Tommy Doyle has no regrets leaving Manchester City for Wolverhampton Wanderers, finding joy in regular first-team football. The 22-year-old midfielder reflects on his breakthrough season at Molineux, the influence of his football-legend grandfathers, and his ambitions for future honors with Wolves and England.

Neil Goulding
Neil Goulding

Last Updated: 2024-07-04

Louis Hobbs

7 minutes read

Tommy Doyle: Born into Manchester City royalty, ready to seize Wolves chance

Tommy Doyle has no regrets about swapping Manchester City for Wolverhampton Wanderers, and admitting the thrill of playing regular first team football more than compensates for his exit from the reigning Premier League champions, the midfielder is convinced he can lift trophies with Gary O’Neil’s side.

Doyle Finds Joy in Regular First Team Football

Despite being almost guaranteed to win medals had he remained at the Etihad Stadium, Doyle told SportsBoom.com: “I love the games. You wake up on a matchday and you feel ready.”

“There’s always lots to take on board but the most exciting thing is to actually play.”

“That’s why we come into this and that’s what everyone wants to do. It’s the most important thing.”

Aged 22 and a former England under-21 international, Doyle has just enjoyed his breakthrough campaign at Molineux.

Wolves make Doyle move permanent as midfielder leaves Man City

Image Credits: beIN SPORTS

A Storied City Legacy and Unfulfilled Dreams

Although he grew up as a City supporter and had hoped to emulate his grandfathers - who both featured in the club’s 1974 League Cup final defeat by Wolves - Doyle struggled to command a regular place in Pep Guardiola’s starting eleven.

He made only four senior appearances for City before completing loan spells with Hamburg and Sheffield United.

But, after embellishing his reputation as a hot young prospect by helping The Blades win promotion to the Premier League, Doyle was then targeted by Wolves who are set to make his switch permanent this month.

A Breakthrough Season at Molineux

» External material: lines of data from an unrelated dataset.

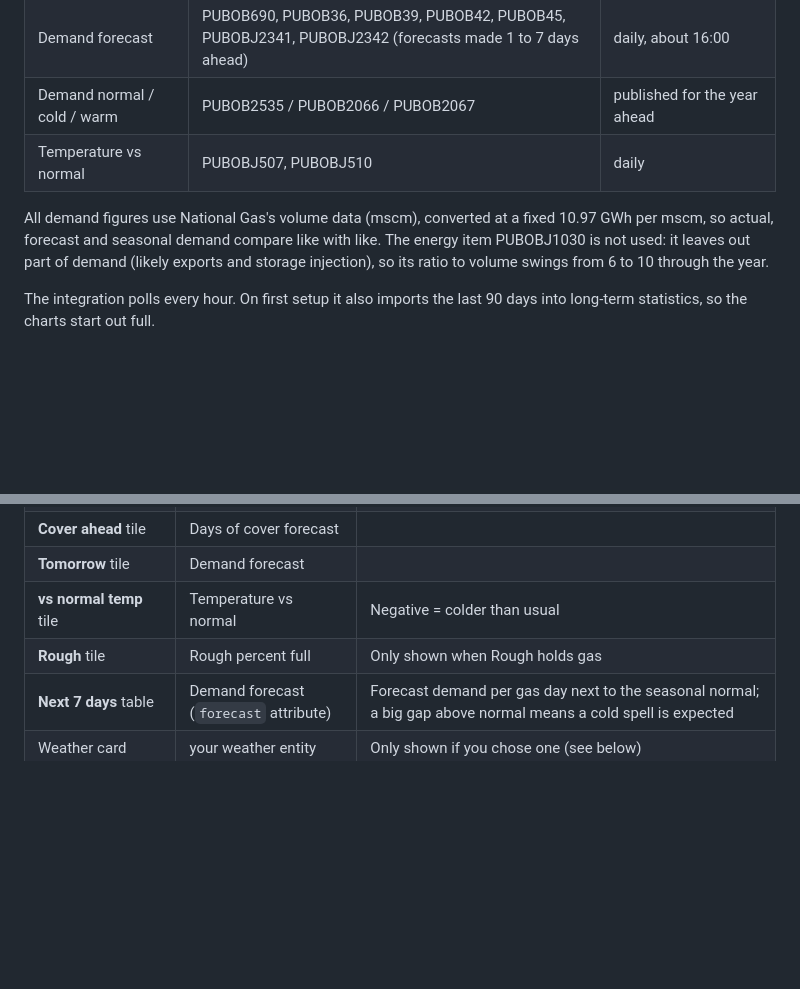
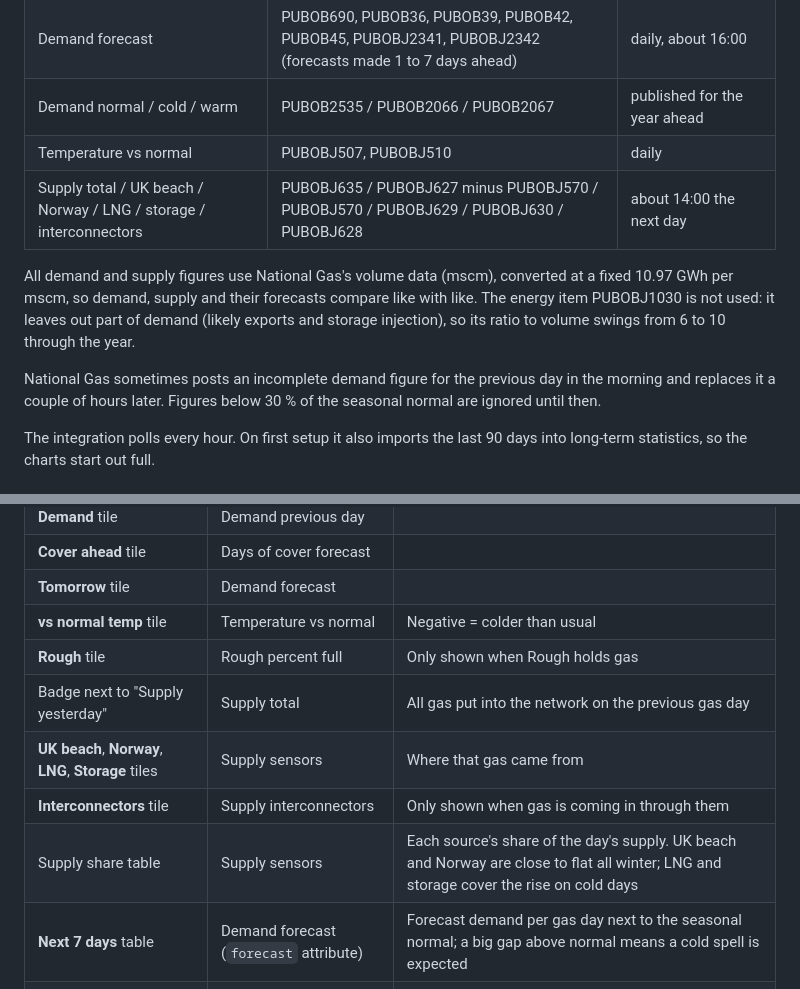
Before and after one commit to vechiato/ha-gas-storage-monitor, a Markdown page: README.md, 2 parts joined by grey strips. Rendered like a GitHub page; blank space fills up the shorter version.

```diff
--- a/README.md
+++ b/README.md
@@ -70,8 +88,11 @@ Most sensors also have a `gas_day` attribute: the gas day that figure belongs to
 | Demand forecast | PUBOB690, PUBOB36, PUBOB39, PUBOB42, PUBOB45, PUBOBJ2341, PUBOBJ2342 (forecasts made 1 to 7 days ahead) | daily, about 16:00 |
 | Demand normal / cold / warm | PUBOB2535 / PUBOB2066 / PUBOB2067 | published for the year ahead |
 | Temperature vs normal | PUBOBJ507, PUBOBJ510 | daily |
+| Supply total / UK beach / Norway / LNG / storage / interconnectors | PUBOBJ635 / PUBOBJ627 minus PUBOBJ570 / PUBOBJ570 / PUBOBJ629 / PUBOBJ630 / PUBOBJ628 | about 14:00 the next day |
 
-All demand figures use National Gas's volume data (mscm), converted at a fixed 10.97 GWh per mscm, so actual, forecast and seasonal demand compare like with like. The energy item PUBOBJ1030 is not used: it leaves out part of demand (likely exports and storage injection), so its ratio to volume swings from 6 to 10 through the year.
+All demand and supply figures use National Gas's volume data (mscm), converted at a fixed 10.97 GWh per mscm, so demand, supply and their forecasts compare like with like. The energy item PUBOBJ1030 is not used: it leaves out part of demand (likely exports and storage injection), so its ratio to volume swings from 6 to 10 through the year.
+
+National Gas sometimes posts an incomplete demand figure for the previous day in the morning and replaces it a couple of hours later. Figures below 30 % of the seasonal normal are ignored until then.
 
 The integration polls every hour. On first setup it also imports the last 90 days into long-term statistics, so the charts start out full.
 
@@ -95,6 +116,10 @@ Left column, top to bottom:
 | **Tomorrow** tile | Demand forecast | |
 | **vs normal temp** tile | Temperature vs normal | Negative = colder than usual |
 | **Rough** tile | Rough percent full | Only shown when Rough holds gas |
+| Badge next to "Supply yesterday" | Supply total | All gas put into the network on the previous gas day |
+| **UK beach**, **Norway**, **LNG**, **Storage** tiles | Supply sensors | Where that gas came from |
+| **Interconnectors** tile | Supply interconnectors | Only shown when gas is coming in through them |
+| Supply share table | Supply sensors | Each source's share of the day's supply. UK beach and Norway are close to flat all winter; LNG and storage cover the rise on cold days |
 | **Next 7 days** table | Demand forecast (`forecast` attribute) | Forecast demand per gas day next to the seasonal normal; a big gap above normal means a cold spell is expected |
 | Weather card | your weather entity | Only shown if you chose one (see below) |
 | **Days of cover** chart | Days of cover, Days of cover forecast | Blue uses yesterday's demand, yellow uses forecast demand; a falling line means storage is being used up faster than demand eases |
```
Also changed, not shown: other parts of README.md (+21 -2 lines), docs/images/dashboard.png, 5 other files.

He went on to make 32 outings under O’Neil, whose side finished 14th in the Premier League table, but was ineligible for selection when Wolves beat City in September.

Even though his family are City through and through - dad Scott was also on their youth books as a youngster before his career was interrupted by injury - Doyle’s presence in the Black Country will have tempered their disappointment following that result.

quote icon

Mike used to tell me ‘Play your game, do what you know you’re good at’ and he could always calm me down whenever I got angry.

Tommy Doyle

Family Support and Inspirational Guidance

Scott’s father Mike Doyle and his mother’s dad Glyn Pardoe are both legends in the North-West, having helped City win the 1969 FA Cup final before that clash with Wolves five years later. They also won a First Division title, the Charity Shield and the European Cup Winners Cup together in a City shirt.

“I know they aren’t here anymore, but I still think about them all the time,” added Doyle.

“The advice I got from them, you couldn’t buy that experience or knowledge.”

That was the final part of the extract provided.